[DESCRIPTION OF THE TASK]:
An exact copy of the data is required, with no pictures in it.

Web document revisions:
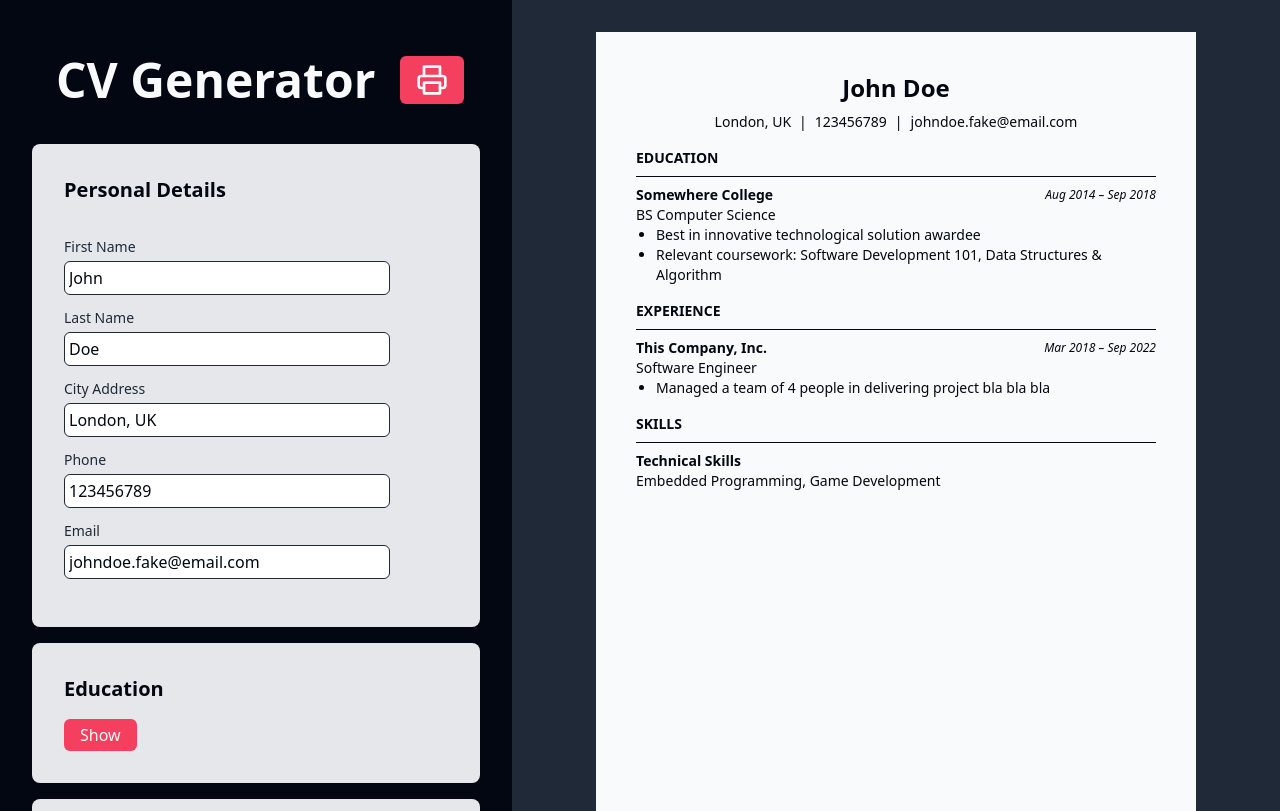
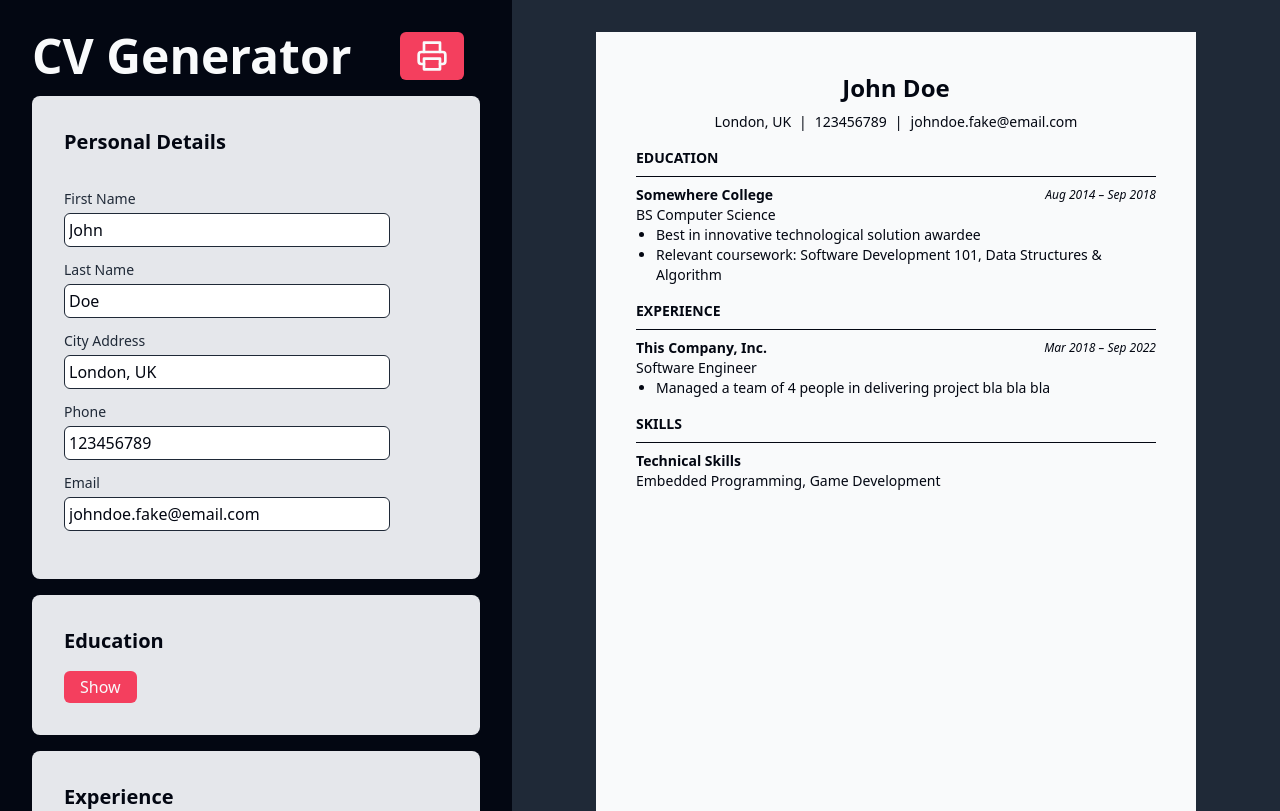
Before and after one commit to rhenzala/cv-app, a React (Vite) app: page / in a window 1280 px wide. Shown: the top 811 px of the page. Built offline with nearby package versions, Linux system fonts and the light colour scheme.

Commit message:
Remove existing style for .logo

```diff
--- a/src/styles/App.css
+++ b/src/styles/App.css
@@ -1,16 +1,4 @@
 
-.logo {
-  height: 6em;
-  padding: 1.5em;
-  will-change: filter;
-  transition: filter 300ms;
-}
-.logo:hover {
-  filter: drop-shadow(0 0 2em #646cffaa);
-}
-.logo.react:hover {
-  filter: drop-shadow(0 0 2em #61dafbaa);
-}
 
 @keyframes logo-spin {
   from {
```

[SOLVED EXERCISE]:
Before and after one commit to rhenzala/cv-app, a React (Vite) app: page / in a window 1280 px wide. Shown: the top 811 px of the page. Built offline with nearby package versions, Linux system fonts and the light colour scheme.

Commit message:
Remove existing style for .logo

```diff
--- a/src/styles/App.css
+++ b/src/styles/App.css
@@ -1,16 +1,4 @@
 
-.logo {
-  height: 6em;
-  padding: 1.5em;
-  will-change: filter;
-  transition: filter 300ms;
-}
-.logo:hover {
-  filter: drop-shadow(0 0 2em #646cffaa);
-}
-.logo.react:hover {
-  filter: drop-shadow(0 0 2em #61dafbaa);
-}
 
 @keyframes logo-spin {
   from {
```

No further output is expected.